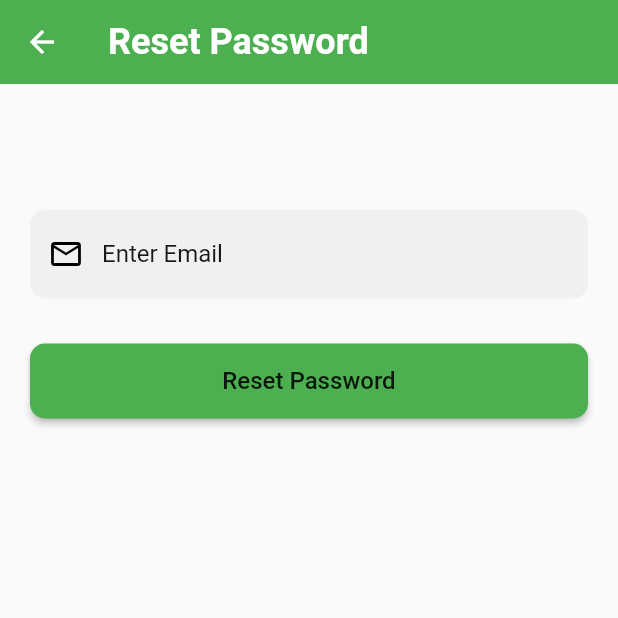
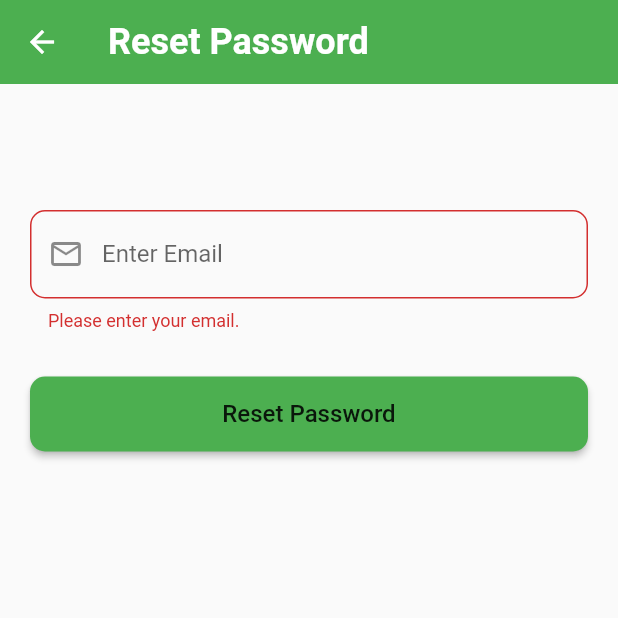
Before and after one commit to SimiAdeyemi/FitHub, a Flutter app: the ResetPassword screen opened directly, after a tap on "Reset Password", on a phone screen of 412 x 824 dp, the top half of it. Run offline on Flutter 3.47's test engine with Material 2 defaults, Android fonts, the phone set to English and light mode, and no system bars; our stand-ins replace firebase_auth, firebase_core; accounts and stored records are empty.

Commit message:
In ResetPassword.dart, error message shown to user for incorrect email format. If user inputs email of a user that doesn't exist, an error message appears at bottom of screen.

```diff
--- a/lib/LogInScreens/ResetPassword.dart
+++ b/lib/LogInScreens/ResetPassword.dart
@@ -1,7 +1,6 @@
 import 'package:firebase_auth/firebase_auth.dart';
 import 'package:flutter/cupertino.dart';
 import 'package:flutter/material.dart';
-
 import '../ReusableWidgets.dart';
 
 class ResetPassword extends StatefulWidget {
@@ -13,6 +12,8 @@ class ResetPassword extends StatefulWidget {
 
 class _ResetPasswordState extends State<ResetPassword> {
   TextEditingController _emailTextController = TextEditingController();
+  final GlobalKey<FormState> _formKey = GlobalKey<FormState>();
+
   @override
   Widget build(BuildContext context) {
     return Scaffold(
@@ -31,23 +32,68 @@ class _ResetPasswordState extends State<ResetPassword> {
         child: SingleChildScrollView(
           child: Padding(
             padding: EdgeInsets.fromLTRB(20, 120, 20, 0),
+            child: Form(
+              key: _formKey,
               child: Column(
                 children: <Widget>[
                   const SizedBox(
                     height: 20,
                   ),
-                    reusableTextField("Enter Email", Icons.email_outlined, false,
-                        _emailTextController),
+                  TextFormField(
+                    controller: _emailTextController,
+                    decoration: InputDecoration(
+                      labelText: "Enter Email",
+                      prefixIcon: Icon(Icons.email_outlined),
+                      border: OutlineInputBorder(
+                        borderRadius: BorderRadius.circular(10.0),
+                      ),
+                    ),
+                    validator: (value) {
+                      if (value == null || value.isEmpty) {
+                        return 'Please enter your email.';
+                      } else if (!RegExp(r'^[\w-]+@([\w-]+\.)+[\w-]{2,4}$').hasMatch(value)) {
+                        return 'Please enter a valid email address.';
+                      }
+                      return null;
+                    },
+                  ),
                   const SizedBox(
                     height: 20,
                   ),
-                    firebaseButton(context, "Reset Password", () { //when pressed a "reset password" email is sent
-                      FirebaseAuth.instance.sendPasswordResetEmail(email: _emailTextController.text)
-                          .then((value) => Navigator.of(context).pop());
+                  firebaseButton(context, "Reset Password", () async {
+                    if (_formKey.currentState!.validate()) {
+                      try {
+                        await FirebaseAuth.instance.sendPasswordResetEmail(email: _emailTextController.text);
+                        Navigator.of(context).pop();
+                      } on FirebaseAuthException catch (e) {
+                        if (e.code == 'user-not-found') {
+                          ScaffoldMessenger.of(context).showSnackBar(
+                            SnackBar(
+                              content: Text('This email is not registered.'),
+                            ),
+                          );
+                        } else {
+                          ScaffoldMessenger.of(context).showSnackBar(
+                            SnackBar(
+                              content: Text('There was an error resetting the password. Please try again later.'),
+                            ),
+                          );
+                        }
+                      } catch (e) {
+                        ScaffoldMessenger.of(context).showSnackBar(
+                          SnackBar(
+                            content: Text('There was an error resetting the password. Please try again later.'),
+                          ),
+                        );
+                      }
+                    }
                   })
                 ],
               ),
-              ))),
+            ),
+          ),
+        ),
+      ),
     );
   }
 }
```
Lines whose indentation alone changed are shown as unchanged.
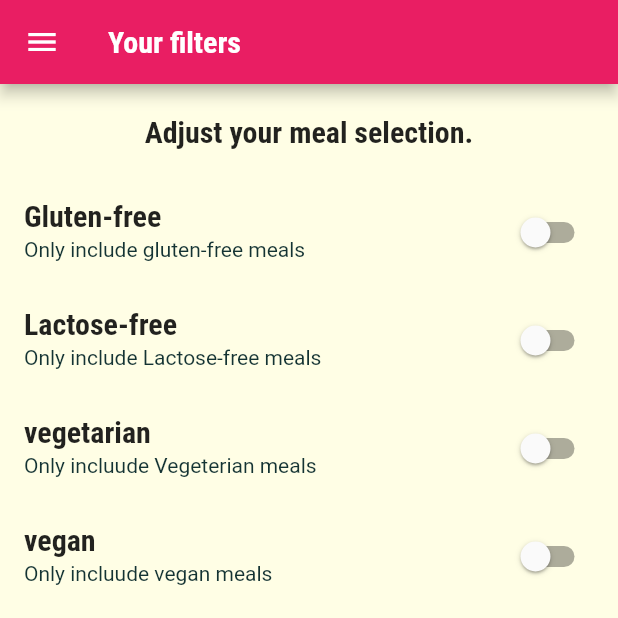
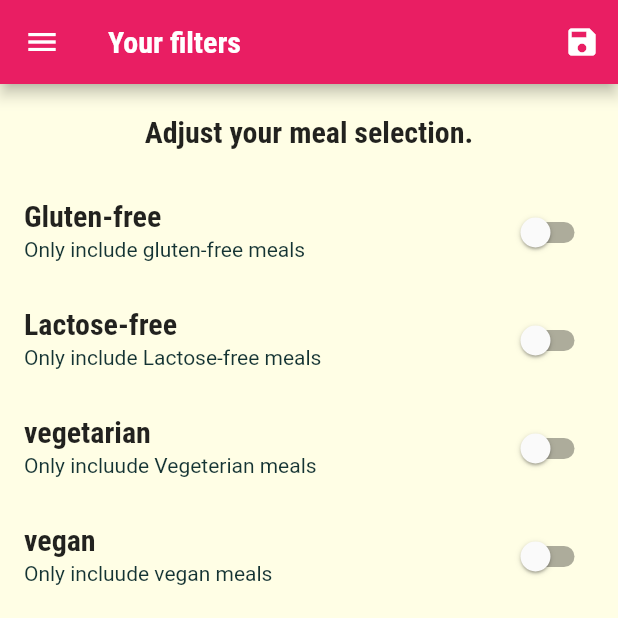
Before and after one commit to Fadikossentini/Meals, a Flutter app: the FilterScreen screen opened by its route, on a phone screen of 412 x 824 dp, the top half of it. Run offline on Flutter 3.47's test engine with Material 2 defaults, Android fonts, the phone set to English and light mode, and no system bars.

Commit message:
adding filter logic

```diff
--- a/melas/lib/main.dart
+++ b/melas/lib/main.dart
@@ -1,13 +1,51 @@
 import 'package:flutter/material.dart';
+import 'package:melas/dummy_data.dart';
 import 'package:melas/screens/categories_screen.dart';
 import 'package:melas/screens/category_meals_screen.dart';
 import 'package:melas/screens/filters_screen.dart';
 import 'package:melas/screens/meal_detail_screeb.dart';
 import 'package:melas/screens/tabs_screen.dart';
+import './models/meal.dart';
 
 void main() => runApp(MyApp());
 
-class MyApp extends StatelessWidget {
+class MyApp extends StatefulWidget {
+  @override
+  State<MyApp> createState() => _MyAppState();
+}
+
+class _MyAppState extends State<MyApp> {
+  Map<String, bool> _filters = {
+    'gluten': false,
+    'lactose': false,
+    'vegan': false,
+    'vegeterian': false,
+  };
+
+  List<Meal> _availableMeals = DUMMY_MEALS;
+
+  void _setFilters(Map<String, bool> filterData) {
+    setState(() {
+      _filters = filterData;
+
+      _availableMeals = DUMMY_MEALS.where((meal) {
+        if (_filters['gluten'] == true && !meal.isGlutenFree) {
+          return false;
+        }
+        if (_filters['lactose'] == true && !meal.isLactoseFree) {
+          return false;
+        }
+        if (_filters['vegan'] == true && !meal.isVegan) {
+          return false;
+        }
+        if (_filters['vegetarian'] == true && !meal.isVegetarian) {
+          return false;
+        }
+        return true;
+      }).toList();
+    });
+  }
+
   @override
   Widget build(BuildContext context) {
     return MaterialApp(
@@ -45,9 +83,10 @@ class MyApp extends StatelessWidget {
       initialRoute: '/',
       routes: {
         '/': (ctx) => TabsScreen(),
-        CategoryMealsScreen.routeName: (ctx) => CategoryMealsScreen(),
+        CategoryMealsScreen.routeName: (ctx) =>
+            CategoryMealsScreen(_availableMeals),
         MealDetailScreen.routeName: (ctx) => MealDetailScreen(),
-        FilterScreen.routeName: (ctx) => FilterScreen(),
+        FilterScreen.routeName: (ctx) => FilterScreen(_filters, _setFilters),
       },
       onGenerateRoute: (settings) {
         print(settings.arguments);
--- a/melas/lib/screens/category_meals_screen.dart
+++ b/melas/lib/screens/category_meals_screen.dart
@@ -1,10 +1,12 @@
 import 'package:flutter/material.dart';
 import 'package:melas/widgets/meal_item.dart';
-import '../dummy_data.dart';
 import '../models/meal.dart';
 
 class CategoryMealsScreen extends StatefulWidget {
   static const routeName = 'category-meals';
+
+  final List<Meal> availableMeals;
+  CategoryMealsScreen(this.availableMeals);
 
   @override
   State<CategoryMealsScreen> createState() => _CategoryMealsScreenState();
@@ -26,7 +28,7 @@ class _CategoryMealsScreenState extends State<CategoryMealsScreen> {
         ModalRoute.of(context)?.settings.arguments as Map<String, String>;
     final categoryTitle = routeArgs['title'] as String;
     final categoryId = routeArgs['id'];
-    displayedMeals = DUMMY_MEALS.where((meal) {
+    displayedMeals = widget.availableMeals.where((meal) {
       return meal.categories.contains(categoryId);
     }).toList();
     // TODO: implement didChangeDependencies
--- a/melas/lib/screens/favorites_screen.dart
+++ b/melas/lib/screens/favorites_screen.dart
@@ -6,7 +6,7 @@ class FavoritesScreen extends StatelessWidget {
   @override
   Widget build(BuildContext context) {
     return Center(
-      child: Text('The favorites'),
+      child: Text('You have no favourites yet - start adding some!'),
     );
   }
 }
--- a/melas/lib/screens/filters_screen.dart
+++ b/melas/lib/screens/filters_screen.dart
@@ -3,6 +3,10 @@ import 'package:melas/widgets/main_drawer.dart';
 
 class FilterScreen extends StatefulWidget {
   static const routeName = "/filters";
+
+  final Function saveFilters;
+  final Map<String, bool> currentFilters;
+  FilterScreen(this.currentFilters, this.saveFilters);
 
   @override
   State<FilterScreen> createState() => _FilterScreenState();
@@ -13,6 +17,15 @@ class _FilterScreenState extends State<FilterScreen> {
   bool _vegetarian = false;
   bool _vegan = false;
   bool _lactoseFree = false;
+
+  @override
+  void initState() {
+    _glutenFree = widget.currentFilters['gluten'] as bool;
+    _lactoseFree = widget.currentFilters['lactose'] as bool;
+    _vegetarian = widget.currentFilters['vegeterian'] as bool;
+    _vegan = widget.currentFilters['vegan'] as bool;
+    super.initState();
+  }
 
   Widget _buildSwitchListTile(
     String title,
@@ -35,6 +48,20 @@ class _FilterScreenState extends State<FilterScreen> {
     return Scaffold(
       appBar: AppBar(
         title: Text("Your filters"),
+        actions: [
+          IconButton(
+            onPressed: () {
+              final selectedFilters = {
+                'gluten': _glutenFree,
+                'lactose': _lactoseFree,
+                'vegan': _vegan,
+                'vegeterian': _vegetarian,
+              };
+              widget.saveFilters(selectedFilters);
+            },
+            icon: Icon(Icons.save),
+          )
+        ],
       ),
       drawer: MainDrawer(),
       body: Column(
```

▬▬▬▬▬▬▬▬▬▬

Work to complete.
Reproduce every line of the listing above in which the string "final" appears.

Reply.
+  final GlobalKey<FormState> _formKey = GlobalKey<FormState>();
+  final List<Meal> availableMeals;
     final categoryTitle = routeArgs['title'] as String;
     final categoryId = routeArgs['id'];
+  final Function saveFilters;
+  final Map<String, bool> currentFilters;
+              final selectedFilters = {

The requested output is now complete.